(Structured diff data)
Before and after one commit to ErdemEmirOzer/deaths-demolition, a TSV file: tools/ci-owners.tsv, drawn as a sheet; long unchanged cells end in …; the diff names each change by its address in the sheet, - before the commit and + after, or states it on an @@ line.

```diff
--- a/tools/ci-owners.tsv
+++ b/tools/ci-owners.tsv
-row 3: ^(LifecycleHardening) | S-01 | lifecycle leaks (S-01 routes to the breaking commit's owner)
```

...

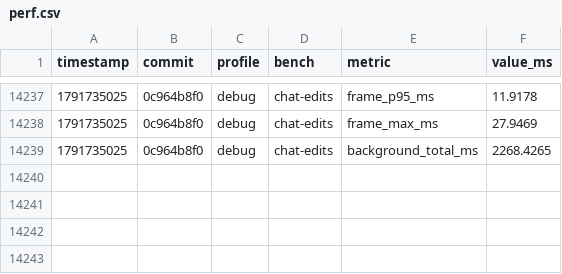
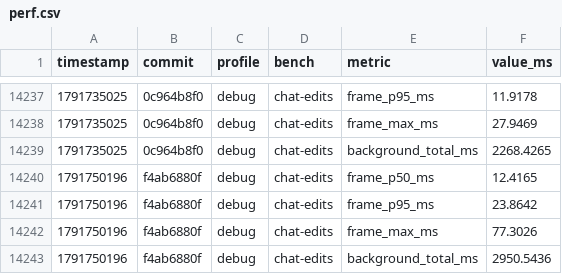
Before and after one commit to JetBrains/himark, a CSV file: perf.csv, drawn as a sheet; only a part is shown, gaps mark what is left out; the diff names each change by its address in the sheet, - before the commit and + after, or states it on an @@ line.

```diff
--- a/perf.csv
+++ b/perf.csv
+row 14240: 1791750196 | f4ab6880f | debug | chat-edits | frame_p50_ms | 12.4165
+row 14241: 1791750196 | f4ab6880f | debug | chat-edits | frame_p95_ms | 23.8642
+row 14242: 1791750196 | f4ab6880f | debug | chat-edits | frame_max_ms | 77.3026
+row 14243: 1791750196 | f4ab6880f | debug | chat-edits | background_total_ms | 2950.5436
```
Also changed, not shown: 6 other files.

### EXERCISE DESCRIPTION
What is needed is every line of the records that contains the word "perf".

### TASK ANSWER
Before and after one commit to JetBrains/himark, a CSV file: perf.csv, drawn as a sheet; only a part is shown, gaps mark what is left out; the diff names each change by its address in the sheet, - before the commit and + after, or states it on an @@ line.
--- a/perf.csv
+++ b/perf.csv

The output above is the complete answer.